(Revision comparison data)
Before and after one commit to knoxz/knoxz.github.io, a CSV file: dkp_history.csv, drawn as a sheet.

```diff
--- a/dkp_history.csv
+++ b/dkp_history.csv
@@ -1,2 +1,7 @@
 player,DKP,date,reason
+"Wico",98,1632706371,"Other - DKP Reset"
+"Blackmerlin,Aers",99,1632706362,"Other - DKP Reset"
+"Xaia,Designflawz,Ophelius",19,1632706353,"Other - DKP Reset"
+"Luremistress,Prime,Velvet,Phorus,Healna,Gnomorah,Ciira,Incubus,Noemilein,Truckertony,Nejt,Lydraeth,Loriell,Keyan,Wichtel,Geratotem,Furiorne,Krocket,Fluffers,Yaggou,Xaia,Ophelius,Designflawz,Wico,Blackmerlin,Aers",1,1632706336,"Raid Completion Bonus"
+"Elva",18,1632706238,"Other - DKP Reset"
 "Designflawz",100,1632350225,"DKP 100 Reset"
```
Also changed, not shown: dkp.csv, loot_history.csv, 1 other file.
...
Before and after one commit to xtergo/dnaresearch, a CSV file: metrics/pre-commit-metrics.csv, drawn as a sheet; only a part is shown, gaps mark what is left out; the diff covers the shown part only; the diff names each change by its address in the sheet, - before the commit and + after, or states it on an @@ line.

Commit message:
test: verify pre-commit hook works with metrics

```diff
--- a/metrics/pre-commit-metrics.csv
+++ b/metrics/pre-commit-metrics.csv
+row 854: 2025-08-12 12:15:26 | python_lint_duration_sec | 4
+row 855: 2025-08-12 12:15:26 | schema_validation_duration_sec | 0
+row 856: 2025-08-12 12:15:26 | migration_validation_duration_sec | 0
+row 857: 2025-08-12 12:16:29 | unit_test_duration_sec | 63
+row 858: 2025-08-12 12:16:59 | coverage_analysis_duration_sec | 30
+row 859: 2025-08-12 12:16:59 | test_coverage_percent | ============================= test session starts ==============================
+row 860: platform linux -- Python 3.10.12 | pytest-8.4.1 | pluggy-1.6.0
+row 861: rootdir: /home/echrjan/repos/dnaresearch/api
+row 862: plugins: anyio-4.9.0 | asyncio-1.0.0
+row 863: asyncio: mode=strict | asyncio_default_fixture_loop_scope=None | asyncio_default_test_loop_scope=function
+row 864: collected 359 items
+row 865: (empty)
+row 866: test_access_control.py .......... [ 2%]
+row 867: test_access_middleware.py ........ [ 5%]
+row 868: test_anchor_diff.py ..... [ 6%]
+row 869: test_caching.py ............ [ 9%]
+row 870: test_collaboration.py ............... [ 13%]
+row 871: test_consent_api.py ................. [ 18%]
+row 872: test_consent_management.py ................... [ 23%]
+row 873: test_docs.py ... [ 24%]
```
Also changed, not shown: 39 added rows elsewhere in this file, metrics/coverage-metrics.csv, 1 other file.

* **Work item**
Where in the records above does the word "Reset" appear? Copy each line that holds it.

* **Finished task**
+"Wico",98,1632706371,"Other - DKP Reset"
+"Blackmerlin,Aers",99,1632706362,"Other - DKP Reset"
+"Xaia,Designflawz,Ophelius",19,1632706353,"Other - DKP Reset"
+"Elva",18,1632706238,"Other - DKP Reset"
 "Designflawz",100,1632350225,"DKP 100 Reset"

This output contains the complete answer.